• **Exercise directions**: Work through the records that follow and return each line containing the word "winners".

• **Working data**:
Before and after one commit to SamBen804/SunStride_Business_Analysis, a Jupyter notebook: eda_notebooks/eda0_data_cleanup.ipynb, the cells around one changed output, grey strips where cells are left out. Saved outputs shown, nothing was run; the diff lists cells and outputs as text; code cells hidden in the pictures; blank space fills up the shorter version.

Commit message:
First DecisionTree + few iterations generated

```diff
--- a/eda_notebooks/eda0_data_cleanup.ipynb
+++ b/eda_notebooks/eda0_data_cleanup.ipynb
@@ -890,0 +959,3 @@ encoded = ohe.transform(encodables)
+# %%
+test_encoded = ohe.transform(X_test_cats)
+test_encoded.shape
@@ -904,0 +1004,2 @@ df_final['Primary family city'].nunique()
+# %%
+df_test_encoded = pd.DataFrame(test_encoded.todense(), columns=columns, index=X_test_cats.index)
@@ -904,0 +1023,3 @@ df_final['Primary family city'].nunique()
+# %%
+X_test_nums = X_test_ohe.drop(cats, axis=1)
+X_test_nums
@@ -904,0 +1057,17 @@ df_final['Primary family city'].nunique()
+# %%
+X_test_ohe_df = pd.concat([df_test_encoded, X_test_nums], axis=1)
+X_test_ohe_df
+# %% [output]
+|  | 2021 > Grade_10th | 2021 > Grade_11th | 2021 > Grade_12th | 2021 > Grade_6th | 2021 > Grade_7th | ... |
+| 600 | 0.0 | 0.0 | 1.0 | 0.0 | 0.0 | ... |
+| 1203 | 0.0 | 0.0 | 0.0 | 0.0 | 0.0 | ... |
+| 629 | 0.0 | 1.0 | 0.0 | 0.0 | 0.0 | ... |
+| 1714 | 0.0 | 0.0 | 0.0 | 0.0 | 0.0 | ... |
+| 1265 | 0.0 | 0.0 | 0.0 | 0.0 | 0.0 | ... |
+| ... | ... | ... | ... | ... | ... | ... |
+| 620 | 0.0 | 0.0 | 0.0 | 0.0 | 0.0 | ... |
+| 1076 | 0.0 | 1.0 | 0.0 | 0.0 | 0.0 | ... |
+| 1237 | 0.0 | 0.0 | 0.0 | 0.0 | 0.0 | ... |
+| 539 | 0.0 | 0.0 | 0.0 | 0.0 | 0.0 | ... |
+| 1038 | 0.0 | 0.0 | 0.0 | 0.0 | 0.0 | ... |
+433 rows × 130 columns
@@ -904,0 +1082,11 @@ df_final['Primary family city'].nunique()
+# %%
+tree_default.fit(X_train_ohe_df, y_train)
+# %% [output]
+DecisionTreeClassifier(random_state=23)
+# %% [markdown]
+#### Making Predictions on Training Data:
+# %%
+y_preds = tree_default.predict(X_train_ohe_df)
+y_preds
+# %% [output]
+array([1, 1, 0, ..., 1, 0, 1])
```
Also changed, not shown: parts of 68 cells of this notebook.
--
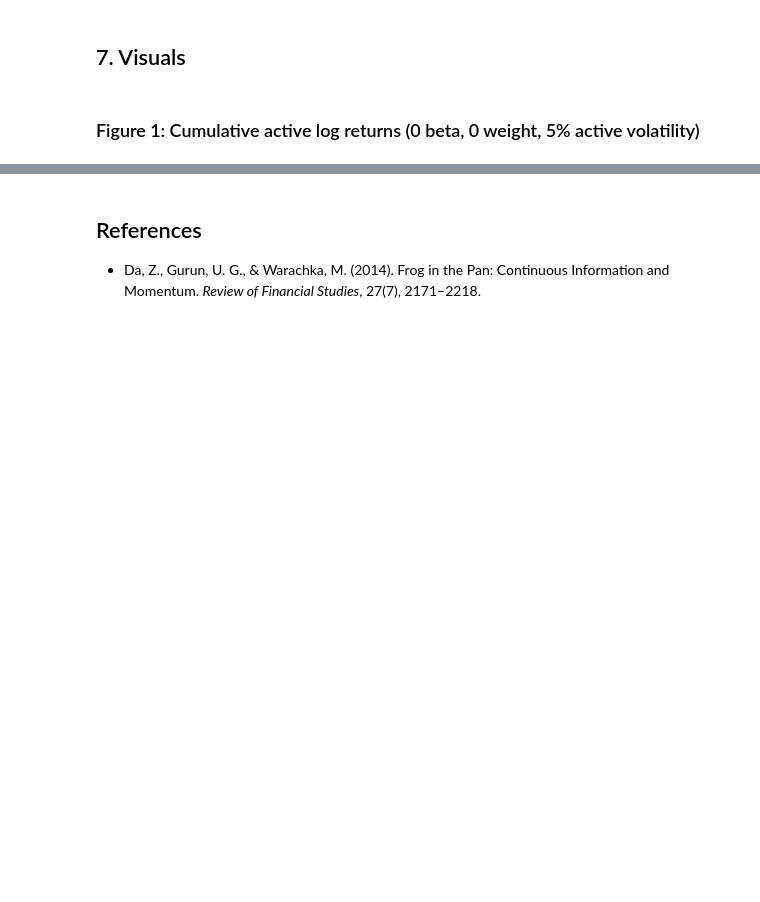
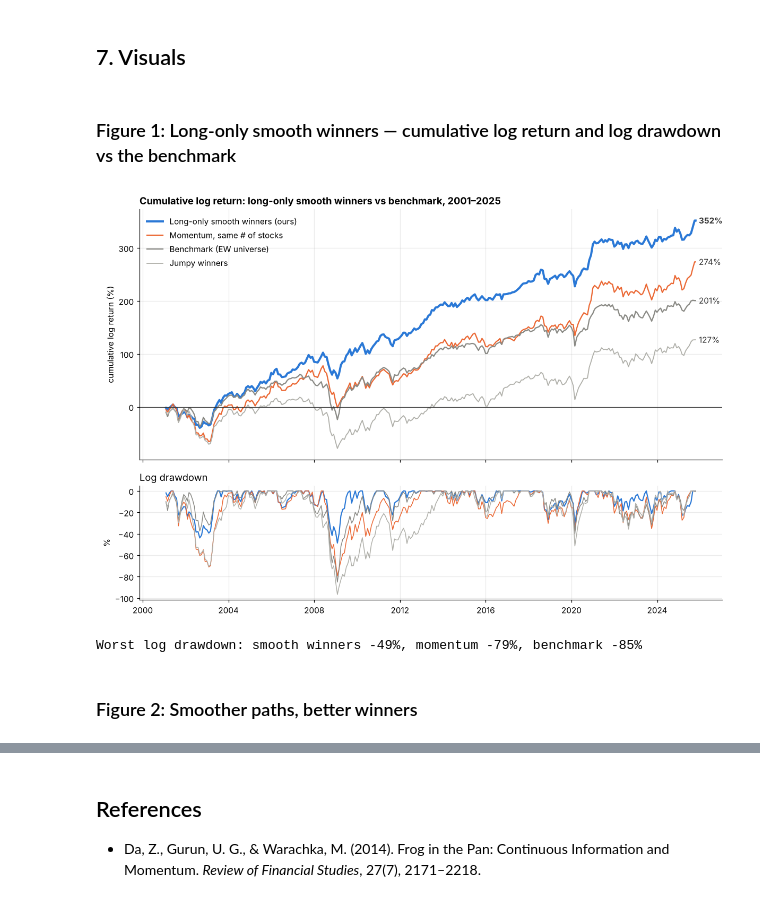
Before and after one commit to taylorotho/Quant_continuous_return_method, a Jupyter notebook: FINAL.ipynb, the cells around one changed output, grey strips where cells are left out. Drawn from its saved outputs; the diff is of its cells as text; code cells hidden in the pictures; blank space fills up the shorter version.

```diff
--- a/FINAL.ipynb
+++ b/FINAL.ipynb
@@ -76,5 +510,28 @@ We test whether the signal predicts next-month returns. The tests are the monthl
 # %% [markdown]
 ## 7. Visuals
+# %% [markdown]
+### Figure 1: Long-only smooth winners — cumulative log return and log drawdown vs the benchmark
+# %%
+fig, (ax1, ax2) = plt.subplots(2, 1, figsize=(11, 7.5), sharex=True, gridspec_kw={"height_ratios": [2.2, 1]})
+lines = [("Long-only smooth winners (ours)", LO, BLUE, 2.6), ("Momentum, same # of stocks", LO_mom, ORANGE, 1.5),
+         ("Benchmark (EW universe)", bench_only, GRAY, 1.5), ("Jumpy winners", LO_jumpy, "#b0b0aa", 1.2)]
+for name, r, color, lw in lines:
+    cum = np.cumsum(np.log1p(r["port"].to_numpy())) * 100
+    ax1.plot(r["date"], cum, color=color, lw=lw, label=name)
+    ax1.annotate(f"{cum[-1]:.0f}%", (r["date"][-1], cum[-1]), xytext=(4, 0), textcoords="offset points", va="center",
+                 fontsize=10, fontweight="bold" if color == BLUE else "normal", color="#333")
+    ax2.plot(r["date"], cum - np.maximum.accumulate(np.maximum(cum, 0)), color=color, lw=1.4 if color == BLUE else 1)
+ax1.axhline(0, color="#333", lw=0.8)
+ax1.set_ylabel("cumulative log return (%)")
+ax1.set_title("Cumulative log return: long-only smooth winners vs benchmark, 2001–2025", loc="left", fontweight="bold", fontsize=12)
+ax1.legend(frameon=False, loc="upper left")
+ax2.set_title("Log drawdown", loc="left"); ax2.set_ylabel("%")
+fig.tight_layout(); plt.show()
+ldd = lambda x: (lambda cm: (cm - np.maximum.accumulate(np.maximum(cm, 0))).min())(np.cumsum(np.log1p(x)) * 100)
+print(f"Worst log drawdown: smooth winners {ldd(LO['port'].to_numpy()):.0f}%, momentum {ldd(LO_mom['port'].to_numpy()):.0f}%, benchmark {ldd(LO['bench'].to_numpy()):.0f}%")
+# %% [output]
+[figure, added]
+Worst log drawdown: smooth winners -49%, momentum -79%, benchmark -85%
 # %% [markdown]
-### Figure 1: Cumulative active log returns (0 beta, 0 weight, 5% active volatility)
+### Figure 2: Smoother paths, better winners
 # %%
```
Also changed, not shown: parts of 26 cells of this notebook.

• **Response to this task**:
+### Figure 1: Long-only smooth winners — cumulative log return and log drawdown vs the benchmark
+lines = [("Long-only smooth winners (ours)", LO, BLUE, 2.6), ("Momentum, same # of stocks", LO_mom, ORANGE, 1.5),
+         ("Benchmark (EW universe)", bench_only, GRAY, 1.5), ("Jumpy winners", LO_jumpy, "#b0b0aa", 1.2)]
+ax1.set_title("Cumulative log return: long-only smooth winners vs benchmark, 2001–2025", loc="left", fontweight="bold", fontsize=12)
+print(f"Worst log drawdown: smooth winners {ldd(LO['port'].to_numpy()):.0f}%, momentum {ldd(LO_mom['port'].to_numpy()):.0f}%, benchmark {ldd(LO['bench'].to_numpy()):.0f}%")
+Worst log drawdown: smooth winners -49%, momentum -79%, benchmark -85%
+### Figure 2: Smoother paths, better winners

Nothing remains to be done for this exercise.